Exercise description >>
Scan the records below and copy every line that contains the string "lexicos".

Records supplied >>
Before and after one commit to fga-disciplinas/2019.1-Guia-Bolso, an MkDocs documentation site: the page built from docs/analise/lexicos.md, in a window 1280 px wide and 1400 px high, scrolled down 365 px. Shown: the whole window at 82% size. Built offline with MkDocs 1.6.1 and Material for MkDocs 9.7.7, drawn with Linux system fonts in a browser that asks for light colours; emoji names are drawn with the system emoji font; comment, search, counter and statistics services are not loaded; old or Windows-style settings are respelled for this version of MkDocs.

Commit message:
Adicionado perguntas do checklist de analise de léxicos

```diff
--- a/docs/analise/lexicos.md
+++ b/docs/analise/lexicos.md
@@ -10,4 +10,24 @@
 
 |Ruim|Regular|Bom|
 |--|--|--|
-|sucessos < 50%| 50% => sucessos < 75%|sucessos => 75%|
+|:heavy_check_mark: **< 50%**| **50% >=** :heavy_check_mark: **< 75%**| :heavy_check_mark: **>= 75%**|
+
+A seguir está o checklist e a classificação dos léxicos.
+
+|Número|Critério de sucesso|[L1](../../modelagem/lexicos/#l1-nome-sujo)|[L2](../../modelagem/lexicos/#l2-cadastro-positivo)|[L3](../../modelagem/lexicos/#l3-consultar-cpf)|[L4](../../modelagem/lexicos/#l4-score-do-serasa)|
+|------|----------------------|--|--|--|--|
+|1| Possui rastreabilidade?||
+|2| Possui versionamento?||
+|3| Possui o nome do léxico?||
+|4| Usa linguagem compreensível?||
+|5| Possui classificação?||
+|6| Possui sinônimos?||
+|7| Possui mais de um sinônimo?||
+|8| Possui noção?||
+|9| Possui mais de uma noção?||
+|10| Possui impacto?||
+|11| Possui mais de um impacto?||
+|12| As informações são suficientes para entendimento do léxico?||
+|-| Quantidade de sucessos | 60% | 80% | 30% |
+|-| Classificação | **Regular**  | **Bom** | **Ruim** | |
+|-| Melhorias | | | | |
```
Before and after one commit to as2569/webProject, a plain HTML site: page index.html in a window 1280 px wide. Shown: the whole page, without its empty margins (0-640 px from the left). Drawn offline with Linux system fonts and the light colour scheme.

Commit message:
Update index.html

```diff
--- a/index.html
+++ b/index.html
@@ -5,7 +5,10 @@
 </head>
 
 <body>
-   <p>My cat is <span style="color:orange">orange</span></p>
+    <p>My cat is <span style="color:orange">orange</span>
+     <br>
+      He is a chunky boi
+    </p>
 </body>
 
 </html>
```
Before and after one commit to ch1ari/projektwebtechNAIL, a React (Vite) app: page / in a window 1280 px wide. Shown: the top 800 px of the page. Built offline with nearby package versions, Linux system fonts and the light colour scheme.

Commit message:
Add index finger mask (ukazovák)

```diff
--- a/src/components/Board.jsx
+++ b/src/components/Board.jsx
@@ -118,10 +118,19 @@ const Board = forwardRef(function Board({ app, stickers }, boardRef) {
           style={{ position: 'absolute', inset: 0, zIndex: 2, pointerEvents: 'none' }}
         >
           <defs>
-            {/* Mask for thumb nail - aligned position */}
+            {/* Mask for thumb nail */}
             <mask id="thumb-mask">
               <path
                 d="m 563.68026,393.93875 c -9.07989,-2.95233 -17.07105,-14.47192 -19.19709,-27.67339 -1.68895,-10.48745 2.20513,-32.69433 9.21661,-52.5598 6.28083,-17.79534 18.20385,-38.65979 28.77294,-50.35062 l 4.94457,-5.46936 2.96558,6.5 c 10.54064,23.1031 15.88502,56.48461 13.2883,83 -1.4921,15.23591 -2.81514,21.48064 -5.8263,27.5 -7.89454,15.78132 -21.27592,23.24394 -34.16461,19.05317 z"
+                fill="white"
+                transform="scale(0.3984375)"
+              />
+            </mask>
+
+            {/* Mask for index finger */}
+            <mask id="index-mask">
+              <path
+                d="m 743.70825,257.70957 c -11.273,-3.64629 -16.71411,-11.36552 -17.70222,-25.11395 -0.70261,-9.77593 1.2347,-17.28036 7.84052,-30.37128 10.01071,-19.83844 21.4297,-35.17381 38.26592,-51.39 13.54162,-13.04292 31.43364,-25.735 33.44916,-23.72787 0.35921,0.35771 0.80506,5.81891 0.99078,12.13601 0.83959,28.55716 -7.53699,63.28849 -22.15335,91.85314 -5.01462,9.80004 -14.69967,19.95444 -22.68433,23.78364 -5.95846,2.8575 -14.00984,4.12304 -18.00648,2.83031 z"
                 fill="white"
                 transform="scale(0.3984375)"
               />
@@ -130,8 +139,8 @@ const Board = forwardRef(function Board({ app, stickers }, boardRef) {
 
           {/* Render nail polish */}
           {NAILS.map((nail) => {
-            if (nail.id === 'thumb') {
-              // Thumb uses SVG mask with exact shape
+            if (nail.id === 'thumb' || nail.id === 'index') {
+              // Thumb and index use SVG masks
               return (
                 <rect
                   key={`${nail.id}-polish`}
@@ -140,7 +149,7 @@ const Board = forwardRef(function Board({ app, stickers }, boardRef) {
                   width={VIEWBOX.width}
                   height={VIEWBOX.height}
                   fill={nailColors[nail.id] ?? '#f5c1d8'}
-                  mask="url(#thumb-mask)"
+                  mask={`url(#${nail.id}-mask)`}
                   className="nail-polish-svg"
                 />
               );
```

Exercise solution >>
Before and after one commit to fga-disciplinas/2019.1-Guia-Bolso, an MkDocs documentation site: the page built from docs/analise/lexicos.md, in a window 1280 px wide and 1400 px high, scrolled down 365 px. Shown: the whole window at 82% size. Built offline with MkDocs 1.6.1 and Material for MkDocs 9.7.7, drawn with Linux system fonts in a browser that asks for light colours; emoji names are drawn with the system emoji font; comment, search, counter and statistics services are not loaded; old or Windows-style settings are respelled for this version of MkDocs.
--- a/docs/analise/lexicos.md
+++ b/docs/analise/lexicos.md
+|Número|Critério de sucesso|[L1](../../modelagem/lexicos/#l1-nome-sujo)|[L2](../../modelagem/lexicos/#l2-cadastro-positivo)|[L3](../../modelagem/lexicos/#l3-consultar-cpf)|[L4](../../modelagem/lexicos/#l4-score-do-serasa)|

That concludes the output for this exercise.